Declining Divorce Rates
Markets are not simply stylized supply-and-demand abstractions. They are neither robotic nor removed from human action—they reflect individual choices. Thus, the sociological context of an economy matters greatly. The 1970s were a time of great change in family dynamics. The divorce rate began to increase rapidly starting in 1964, a trend that increased after 1974 but at a decreasing rate. Approximately 1,077,000 divorces were granted in 1976, bringing the divorce rate to 5.0 per 1,000. The divorce rate per 1,000 married women increased 94% between 1962 and 1973 (from 9.4 to 18.2).

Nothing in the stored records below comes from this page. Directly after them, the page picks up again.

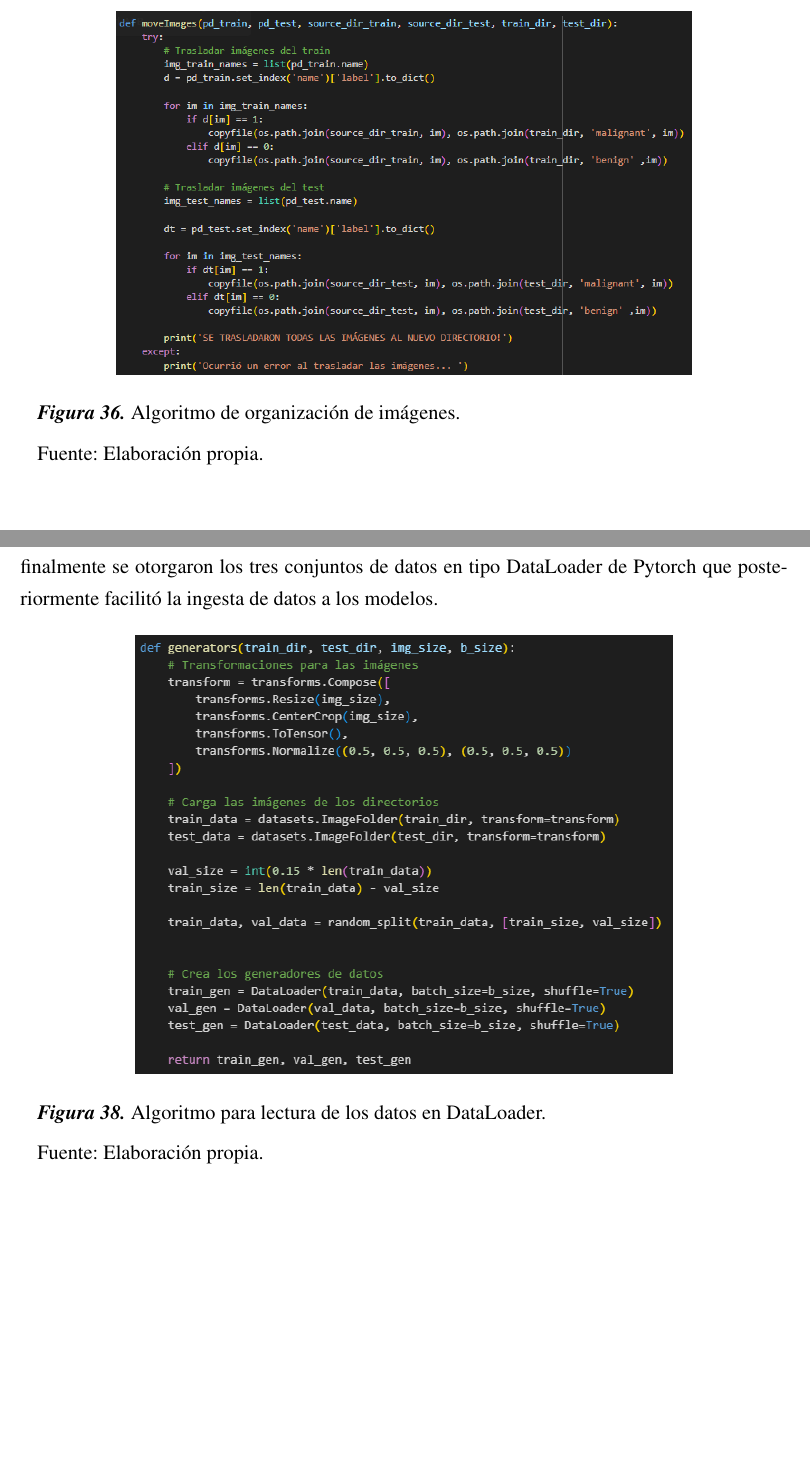
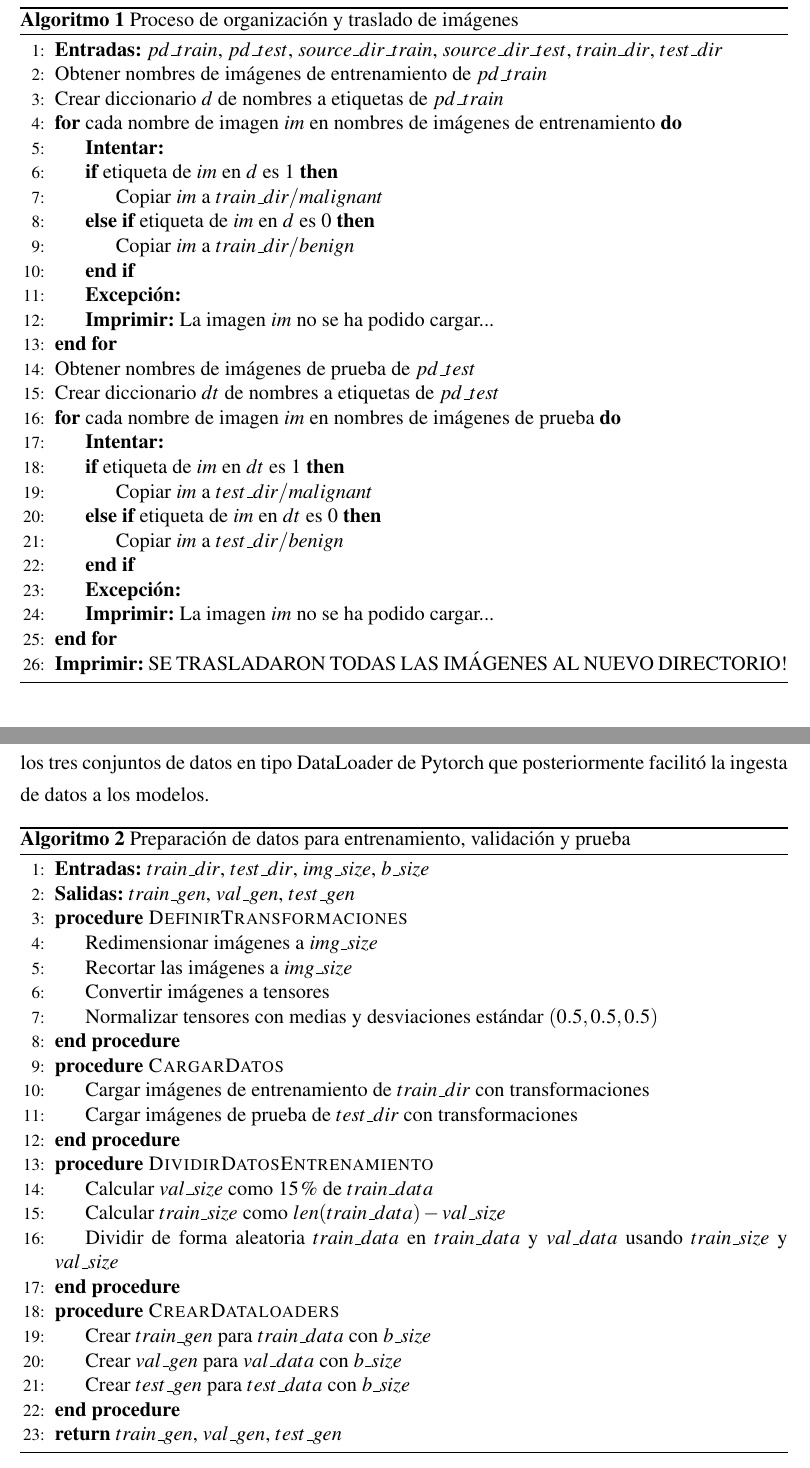
Before and after one commit to AntonnyFCC/NoduleClass, a LaTeX thesis (tesis.tex, which reads 4/desarrollo.tex): two parts of pages 108 and 109 of 159 before the commit and two parts of pages 109 and 110 of 160 after it, joined at a grey line, cut so that both start at the same text, the shorter picture padded with empty space. Compiled offline with pdfLaTeX.

Commit message:
some corrections

```diff
--- a/4/desarrollo.tex
+++ b/4/desarrollo.tex
@@ -225,8 +225,44 @@ Este descubrimiento afirmó la necesidad de aplicar una técnica de balanceo de
 
 \textbf{Actividad 2: Filtrar y organizar imágenes poco útiles del conjunto de datos}
 \\
-A través del algoritmo presentado en la Figura \ref{4:fig108} se logró filtrar y obviar aquellas imágenes corruptas (en el caso de este conjunto de datos no se tuvo ninguno). Además, este también permitió la lectura de solo las imágenes con nombre presente en los archivos CSV, lo cual logró evitar el cargado de imágenes sin etiqueta alguna (en el caso de este conjunto de datos tampoco se tuvieron imágenes sin etiquetas). Finalmente, todas aquellos datos que cumplieran con los anteriores pasos serían trasladados a la nueva distribución de ficheros mostrada en la Figura \ref{4:fig109}.
+A través del Algoritmo \ref{4:alg101} se logró filtrar y obviar aquellas imágenes corruptas (en el caso de este conjunto de datos no se tuvo ninguno). Además, este también permitió la lectura de solo las imágenes con nombre presente en los archivos CSV, lo cual logró evitar el cargado de imágenes sin etiqueta alguna (en el caso de este conjunto de datos tampoco se tuvieron imágenes sin etiquetas). Finalmente, todas aquellos datos que cumplieran con los anteriores pasos serían trasladados a la nueva distribución de ficheros mostrada en la Figura \ref{4:fig109}.
+%\hspace{\algorithmicindent}
+\begin{algorithm}[H]
+	\caption{Proceso de organización y traslado de imágenes}
+	\label{4:alg101}
+	\begin{algorithmic}[1]
+		\State \textbf{Entradas:} $pd\_train$, $pd\_test$, $source\_dir\_train$, $source\_dir\_test$, $train\_dir$, $test\_dir$
+		\State Obtener nombres de imágenes de entrenamiento de $pd\_train$
+		\State Crear diccionario $d$ de nombres a etiquetas de $pd\_train$
+		\For{cada nombre de imagen $im$ en nombres de imágenes de entrenamiento}
+			\State \textbf{Intentar:}
+			\If{etiqueta de $im$ en $d$ es 1}
+				\State Copiar $im$ a $train\_dir/malignant$
+			\ElsIf{etiqueta de $im$ en $d$ es 0}
+				\State Copiar $im$ a $train\_dir/benign$
+			\EndIf
+			\State \textbf{Excepción:}
+			\State \textbf{Imprimir:} La imagen $im$ no se ha podido cargar...
+		\EndFor
 
+		\State Obtener nombres de imágenes de prueba de $pd\_test$
+		\State Crear diccionario $dt$ de nombres a etiquetas de $pd\_test$
+		\For{cada nombre de imagen $im$ en nombres de imágenes de prueba}
+			\State \textbf{Intentar:}
+			\If{etiqueta de $im$ en $dt$ es 1}
+				\State Copiar $im$ a $test\_dir/malignant$
+			\ElsIf{etiqueta de $im$ en $dt$ es 0}
+				\State Copiar $im$ a $test\_dir/benign$
+			\EndIf
+			\State \textbf{Excepción:}
+			\State \textbf{Imprimir:} La imagen $im$ no se ha podido cargar...
+		\EndFor
+
+		\State \textbf{Imprimir:} SE TRASLADARON TODAS LAS IMÁGENES AL NUEVO DIRECTORIO!
+	\end{algorithmic}
+\end{algorithm}
+
+\begin{comment}
 	\begin{figure}[H]
 		\begin{center}
 			\includegraphics[width=0.75\textwidth]{4/figures/algoritm_organi.PNG}
@@ -257,8 +295,44 @@ Finalmente, el conjunto de datos de entrenamiento se dividió en dos partes: dat
 
 La cantidad de la data de prueba se mantuvo igual a como originalmente fue obtenida.
 
-Todo este proceso se realizó a través del algoritmo presentado en la Figura \ref{4:fig110}, donde finalmente se otorgaron los tres conjuntos de datos en tipo DataLoader de Pytorch que posteriormente facilitó la ingesta de datos a los modelos.
+Todo este proceso se realizó a través del Algoritmo \ref{4:alg102}, donde finalmente se otorgaron los tres conjuntos de datos en tipo DataLoader de Pytorch que posteriormente facilitó la ingesta de datos a los modelos.
 
+\begin{algorithm}[H]
+	\caption{Preparación de datos para entrenamiento, validación y prueba}
+	\label{4:alg102}
+	\begin{algorithmic}[1]
+		\State \textbf{Entradas:} $train\_dir$, $test\_dir$, $img\_size$, $b\_size$
+		\State \textbf{Salidas:} $train\_gen$, $val\_gen$, $test\_gen$
+
+		\Procedure{DefinirTransformaciones}{}
+			\State Redimensionar imágenes a $img\_size$
+			\State Recortar las imágenes a $img\_size$
+			\State Convertir imágenes a tensores
+			\State Normalizar tensores con medias y desviaciones estándar $(0.5, 0.5, 0.5)$
+		\EndProcedure
+
+		\Procedure{CargarDatos}{}
+			\State Cargar imágenes de entrenamiento de $train\_dir$ con transformaciones
+			\State Cargar imágenes de prueba de $test\_dir$ con transformaciones
+		\EndProcedure
+
+		\Procedure{DividirDatosEntrenamiento}{}
+			\State Calcular $val\_size$ como $15\%$ de $train\_data$
+			\State Calcular $train\_size$ como $len(train\_data) - val\_size$
+			\State Dividir de forma aleatoria $train\_data$ en $train\_data$ y $val\_data$ usando $train\_size$ y $val\_size$
+		\EndProcedure
+
+		\Procedure{CrearDataloaders}{}
+			\State Crear $train\_gen$ para $train\_data$ con $b\_size$
+			\State Crear $val\_gen$ para $val\_data$ con $b\_size$
+			\State Crear $test\_gen$ para $test\_data$ con $b\_size$
+		\EndProcedure
+
+		\State \Return $train\_gen$, $val\_gen$, $test\_gen$
+	\end{algorithmic}
+\end{algorithm}
+
+\begin{comment}
 	\begin{figure}[H]
 		\begin{center}
 			\includegraphics[width=0.70\textwidth]{4/figures/algoritm_dataloader.PNG}
--- a/tesis.tex
+++ b/tesis.tex
@@ -11,6 +11,10 @@
 \usepackage{float}
 \usepackage{comment}
 \usepackage[export]{adjustbox}
+\usepackage{algorithm}
+\usepackage{algpseudocode}
+
+\floatname{algorithm}{Algoritmo}
 
 \newcolumntype{C}[1]{>{\centering\arraybackslash}p{#1}}
 \newcolumntype{N}{@{}m{0pt}@{}}
```
Also changed, not shown: 4/figures/nuevos_ficheros.PNG, 4/desarrollo.tex (5 more changed lines), tesis.tex (4 more changed lines), 13 other files. Lines whose indentation alone changed are shown as unchanged.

Today, however, divorce rates are far lower. Both marriage and divorce rates declined from 2009 to 2019. In 2019 there were 16.3 new marriages for every 1,000 women aged 15 and over, down from 17.6 in 2009. Simultaneously, the U.S. divorce rates fell from 9.7 new divorces per 1,000 women aged 15 and over in 2009 to 7.6 in 2019.
Divorce rates are declining but, alas, so are marriage and birth rates. Wealthy countries whose birth rates fall too low risk falling short of the creation mandate to be fruitful and multiply, and so put their economic growth at risk. People are good for the planet. Human flourishing requires humans, and we need an economic and political environment that supports work.
Turbulent Unemployment Rates
Workers had a much tougher time in the 1970s. Unemployment reached a high of 9% in 1975. Any occasion in an economy when there are large numbers of employees who cannot find work brings social and political pressure for solutions. Looking to the 1970s and today, we often see that these policy solutions often harm the very people they intend to support and grow the size of the government at all levels, which is a promise for a less dynamic economy both now and in the future. In February 2020, prior to COVID-19 lockdowns, U.S. unemployment was the lowest it had been, particularly for African Americans and Latinos, in 40 years. The pandemic erased that success, with a 14.7% unemployment level in April of 2020 during the worst part of the lockdowns. But U.S. unemployment has rebounded as the economy has reopened. The 1970s represented persistent levels of higher unemployment, something to keep in mind.
Julian Simon explained human capital the best—people are not just mouths to feed but hands to work. Human capital is the most essential type of capital because it’s the source of ideas and innovation. When we see an economy with people willing to work but who cannot find jobs, there is cause for concern. But that is not what we are seeing now.
The Misery Index
The Misery Index, aptly named, combines levels of unemployment with inflation that gives us some sense of the quality of life for ordinary people. Inflation represents the decline in the dollar’s purchasing power, and growing levels of inflation hurt those toward the bottom of the income distribution the most. The Misery Index experienced a large increase over the 1970s, reaching its all-time peak of 21.9% in 1980, a significant jump from 11.67% in 1970.
The index was turbulent during the 1970s, rising to 19.90 percent in 1975 then dropping and rising again around 1978. Even the Great Recession did not have the impact on the Misery Index that the decade of the 1970s did. In 2006 it sat at 5.71%, and by 2011 was 12.73%. From 2015 to 2019, it hovered near 5%, and then the COVID-19 pandemic and its accompanying policy responses were unleashed on the economy. In April 2020, the Misery Index reached 15% and now sits around 11.48%—half its 1970s peak. Even a global pandemic that induced politicians on both the right and left to usher in unprecedented levels of tyranny, including lockdowns of businesses, churches, and schools, did not raise unemployment and inflation to 1970s levels.
What the COVID-19 pandemic, the Great Recession, 9/11, or any other crisis, whether natural or manmade, reveals is that the more things change, the more they stay the same. Tyranny waits for a crisis; it always has. Economic freedom and economic growth insulate us from the unmitigated growth of power. That is the largest difference between today and the 1970s—we are all richer.